Task to carry out -
Your task is to print all of the entries exactly, though the pictures should not be included.

[Stored data — start]

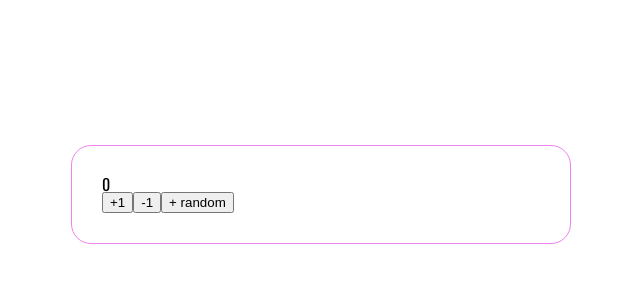
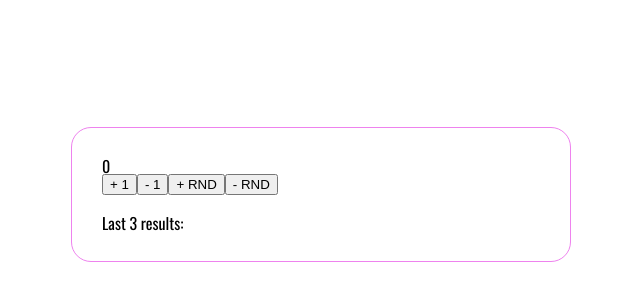
Before and after one commit to odyksa/Counter-v1, a React app: page / in a window 1280 px wide. Shown: the part 206-506 px from the top of the page, without its empty margins (319-959 px from the left). Built offline with nearby package versions, Linux system fonts and the light colour scheme.

Commit message:
add history actions and reducer

```diff
--- a/src/actions/counterActions.jsx
+++ b/src/actions/counterActions.jsx
@@ -1,36 +1,45 @@
 /*
   types of actions
 */
-export const INCREMENT = 'INCREMENT';
-export const DECREMENT = 'DECREMENT';
-export const RANDOM = 'RANDOM';
+export const INCREASE_BY_ONE = 'INCREASE_BY_ONE';
+export const DECREASE_BY_ONE = 'DECREASE_BY_ONE';
+export const INCREASE_BY_RANDOM = 'INCREASE_BY_RANDOM';
+export const DECREASE_BY_RANDOM = 'DECREASE_BY_RANDOM'
 
 /*
   action creators
 */
 
-// increase by one
-export const increment = () => {
+export const increaseByOne = () => {
   return {
-    type: INCREMENT,
+    type: INCREASE_BY_ONE,
     payload: 1
   }
 }
 
-// decrease by one
-export const decrement = () => {
+export const decreaseByOne = () => {
   return {
-    type: DECREMENT,
+    type: DECREASE_BY_ONE,
     payload: 1
   }
 }
 
-// set random value
-export const random = () => {
+// add random value
+export const increaseByRnd = () => {
   const randomVal = Math.floor(Math.random() * 10);
 
   return {
-    type: RANDOM,
+    type: INCREASE_BY_RANDOM,
     payload: randomVal
   }
 }
+
+// minus random value
+export const decreaseByRnd = () => {
+  const randomVal = Math.floor(Math.random() * 10);
+
+  return {
+    type: DECREASE_BY_RANDOM,
+    payload: randomVal
+  }
+}
--- /dev/null
+++ b/src/actions/historyActions.jsx
@@ -0,0 +1,15 @@
+/*
+  types of actions
+*/
+export const ADD_VAL_TO_HISTORY = 'ADD_VAL_TO_HISTORY';
+
+/*
+  action creators
+*/
+
+export const addValToHistory = (arr) => {
+  return {
+    type: ADD_VAL_TO_HISTORY,
+    payload: arr.join(',')
+  }
+}
--- a/src/components/Counter/Counter.jsx
+++ b/src/components/Counter/Counter.jsx
@@ -4,20 +4,23 @@ import { connect } from 'react-redux';
 
 import styles from './Counter.scss';
 
-import { increment, decrement, random } from '../../actions/counterActions';
+import { increaseByOne, decreaseByOne, increaseByRnd, decreaseByRnd } from '../../actions/counterActions';
+import History from '../History';
 
 class Counter extends Component {
   render() {
-    const { value, increase, decrease, random } = this.props;
+    const { value, increaseByOne, decreaseByOne, increaseByRnd, decreaseByRnd } = this.props;
 
     return (
       <div className={styles.counter}>
         <div className={styles.value}>{value}</div>
         <div className="btns">
-          <button onClick={increase}>+1</button>
-          <button onClick={decrease}>-1</button>
-          <button onClick={random}>+ random</button>
+          <button onClick={increaseByOne} title="Increase by 1">+ 1</button>
+          <button onClick={decreaseByOne} title="Decrease by 1">- 1</button>
+          <button onClick={increaseByRnd} title="Increase by Random value">+ RND</button>
+          <button onClick={decreaseByRnd} title="Decrease by Random value">- RND</button>
         </div>
+        <History />
       </div>
     );
   }
@@ -31,9 +34,10 @@ const mapStateToProps = ({ counter }) => {
 
 const mapDispatchToProps = (dispatch) => {
   return {
-    increase: bindActionCreators(increment, dispatch),
-    decrease: bindActionCreators(decrement, dispatch),
-    random: bindActionCreators(random, dispatch),
+    increaseByOne: bindActionCreators(increaseByOne, dispatch),
+    decreaseByOne: bindActionCreators(decreaseByOne, dispatch),
+    increaseByRnd: bindActionCreators(increaseByRnd, dispatch),
+    decreaseByRnd: bindActionCreators(decreaseByRnd, dispatch)
   }
 }
 
--- /dev/null
+++ b/src/components/History/History.jsx
@@ -0,0 +1,22 @@
+import React, { Component } from 'react';
+import { connect } from 'react-redux';
+
+import styles from './History.scss';
+
+class History extends Component {
+  render() {
+    const { value } = this.props;
+
+    return (
+      <div className={styles.history}>Last 3 results: {value}</div>
+    );
+  }
+}
+
+const mapStateToProps = ({ history }) => {
+  return {
+    value: history
+  }
+}
+
+export default connect(mapStateToProps)(History);
--- /dev/null
+++ b/src/components/History/History.scss
@@ -0,0 +1,3 @@
+.history {
+  margin-top: 20px;
+}
--- /dev/null
+++ b/src/components/History/index.jsx
@@ -0,0 +1,3 @@
+import History from './History';
+
+export default History;
--- a/src/reducers/counterReducer.jsx
+++ b/src/reducers/counterReducer.jsx
@@ -1,16 +1,18 @@
-import { INCREMENT, DECREMENT, RANDOM } from '../actions/counterActions';
+import { INCREASE_BY_ONE, DECREASE_BY_ONE, INCREASE_BY_RANDOM, DECREASE_BY_RANDOM } from '../actions/counterActions';
 
 // set initial state for Counter
 const initialState = 0;
 
 export const counterReducer = (state = initialState, action) => {
   switch (action.type) {
-    case INCREMENT:
+    case INCREASE_BY_ONE:
       return state + action.payload;
-    case DECREMENT:
+    case DECREASE_BY_ONE:
       return state - action.payload;
-    case RANDOM:
+    case INCREASE_BY_RANDOM:
       return state + action.payload;
+    case DECREASE_BY_RANDOM:
+      return state - action.payload
     default:
       return state;
   }
--- /dev/null
+++ b/src/reducers/historyReducer.jsx
@@ -0,0 +1,13 @@
+import { ADD_VAL_TO_HISTORY } from '../actions/historyActions';
+
+// set initial state for Counter
+const initialState = '';
+
+export const historyReducer = (state = initialState, action) => {
+  switch (action.type) {
+    case ADD_VAL_TO_HISTORY:
+      return action.payload;
+    default:
+      return state;
+  }
+}
--- a/src/reducers/index.jsx
+++ b/src/reducers/index.jsx
@@ -1,6 +1,8 @@
 import { combineReducers } from 'redux';
 import { counterReducer } from './counterReducer';
+import { historyReducer } from './historyReducer';
 
 export const rootReducer = combineReducers({
   counter: counterReducer,
+  history: historyReducer
 });
```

[Stored data — finish]

Task solution -
Before and after one commit to odyksa/Counter-v1, a React app: page / in a window 1280 px wide. Shown: the part 206-506 px from the top of the page, without its empty margins (319-959 px from the left). Built offline with nearby package versions, Linux system fonts and the light colour scheme.

Commit message:
add history actions and reducer

```diff
--- a/src/actions/counterActions.jsx
+++ b/src/actions/counterActions.jsx
@@ -1,36 +1,45 @@
 /*
   types of actions
 */
-export const INCREMENT = 'INCREMENT';
-export const DECREMENT = 'DECREMENT';
-export const RANDOM = 'RANDOM';
+export const INCREASE_BY_ONE = 'INCREASE_BY_ONE';
+export const DECREASE_BY_ONE = 'DECREASE_BY_ONE';
+export const INCREASE_BY_RANDOM = 'INCREASE_BY_RANDOM';
+export const DECREASE_BY_RANDOM = 'DECREASE_BY_RANDOM'
 
 /*
   action creators
 */
 
-// increase by one
-export const increment = () => {
+export const increaseByOne = () => {
   return {
-    type: INCREMENT,
+    type: INCREASE_BY_ONE,
     payload: 1
   }
 }
 
-// decrease by one
-export const decrement = () => {
+export const decreaseByOne = () => {
   return {
-    type: DECREMENT,
+    type: DECREASE_BY_ONE,
     payload: 1
   }
 }
 
-// set random value
-export const random = () => {
+// add random value
+export const increaseByRnd = () => {
   const randomVal = Math.floor(Math.random() * 10);
 
   return {
-    type: RANDOM,
+    type: INCREASE_BY_RANDOM,
     payload: randomVal
   }
 }
+
+// minus random value
+export const decreaseByRnd = () => {
+  const randomVal = Math.floor(Math.random() * 10);
+
+  return {
+    type: DECREASE_BY_RANDOM,
+    payload: randomVal
+  }
+}
--- /dev/null
+++ b/src/actions/historyActions.jsx
@@ -0,0 +1,15 @@
+/*
+  types of actions
+*/
+export const ADD_VAL_TO_HISTORY = 'ADD_VAL_TO_HISTORY';
+
+/*
+  action creators
+*/
+
+export const addValToHistory = (arr) => {
+  return {
+    type: ADD_VAL_TO_HISTORY,
+    payload: arr.join(',')
+  }
+}
--- a/src/components/Counter/Counter.jsx
+++ b/src/components/Counter/Counter.jsx
@@ -4,20 +4,23 @@ import { connect } from 'react-redux';
 
 import styles from './Counter.scss';
 
-import { increment, decrement, random } from '../../actions/counterActions';
+import { increaseByOne, decreaseByOne, increaseByRnd, decreaseByRnd } from '../../actions/counterActions';
+import History from '../History';
 
 class Counter extends Component {
   render() {
-    const { value, increase, decrease, random } = this.props;
+    const { value, increaseByOne, decreaseByOne, increaseByRnd, decreaseByRnd } = this.props;
 
     return (
       <div className={styles.counter}>
         <div className={styles.value}>{value}</div>
         <div className="btns">
-          <button onClick={increase}>+1</button>
-          <button onClick={decrease}>-1</button>
-          <button onClick={random}>+ random</button>
+          <button onClick={increaseByOne} title="Increase by 1">+ 1</button>
+          <button onClick={decreaseByOne} title="Decrease by 1">- 1</button>
+          <button onClick={increaseByRnd} title="Increase by Random value">+ RND</button>
+          <button onClick={decreaseByRnd} title="Decrease by Random value">- RND</button>
         </div>
+        <History />
       </div>
     );
   }
@@ -31,9 +34,10 @@ const mapStateToProps = ({ counter }) => {
 
 const mapDispatchToProps = (dispatch) => {
   return {
-    increase: bindActionCreators(increment, dispatch),
-    decrease: bindActionCreators(decrement, dispatch),
-    random: bindActionCreators(random, dispatch),
+    increaseByOne: bindActionCreators(increaseByOne, dispatch),
+    decreaseByOne: bindActionCreators(decreaseByOne, dispatch),
+    increaseByRnd: bindActionCreators(increaseByRnd, dispatch),
+    decreaseByRnd: bindActionCreators(decreaseByRnd, dispatch)
   }
 }
 
--- /dev/null
+++ b/src/components/History/History.jsx
@@ -0,0 +1,22 @@
+import React, { Component } from 'react';
+import { connect } from 'react-redux';
+
+import styles from './History.scss';
+
+class History extends Component {
+  render() {
+    const { value } = this.props;
+
+    return (
+      <div className={styles.history}>Last 3 results: {value}</div>
+    );
+  }
+}
+
+const mapStateToProps = ({ history }) => {
+  return {
+    value: history
+  }
+}
+
+export default connect(mapStateToProps)(History);
--- /dev/null
+++ b/src/components/History/History.scss
@@ -0,0 +1,3 @@
+.history {
+  margin-top: 20px;
+}
--- /dev/null
+++ b/src/components/History/index.jsx
@@ -0,0 +1,3 @@
+import History from './History';
+
+export default History;
--- a/src/reducers/counterReducer.jsx
+++ b/src/reducers/counterReducer.jsx
@@ -1,16 +1,18 @@
-import { INCREMENT, DECREMENT, RANDOM } from '../actions/counterActions';
+import { INCREASE_BY_ONE, DECREASE_BY_ONE, INCREASE_BY_RANDOM, DECREASE_BY_RANDOM } from '../actions/counterActions';
 
 // set initial state for Counter
 const initialState = 0;
 
 export const counterReducer = (state = initialState, action) => {
   switch (action.type) {
-    case INCREMENT:
+    case INCREASE_BY_ONE:
       return state + action.payload;
-    case DECREMENT:
+    case DECREASE_BY_ONE:
       return state - action.payload;
-    case RANDOM:
+    case INCREASE_BY_RANDOM:
       return state + action.payload;
+    case DECREASE_BY_RANDOM:
+      return state - action.payload
     default:
       return state;
   }
--- /dev/null
+++ b/src/reducers/historyReducer.jsx
@@ -0,0 +1,13 @@
+import { ADD_VAL_TO_HISTORY } from '../actions/historyActions';
+
+// set initial state for Counter
+const initialState = '';
+
+export const historyReducer = (state = initialState, action) => {
+  switch (action.type) {
+    case ADD_VAL_TO_HISTORY:
+      return action.payload;
+    default:
+      return state;
+  }
+}
--- a/src/reducers/index.jsx
+++ b/src/reducers/index.jsx
@@ -1,6 +1,8 @@
 import { combineReducers } from 'redux';
 import { counterReducer } from './counterReducer';
+import { historyReducer } from './historyReducer';
 
 export const rootReducer = combineReducers({
   counter: counterReducer,
+  history: historyReducer
 });
```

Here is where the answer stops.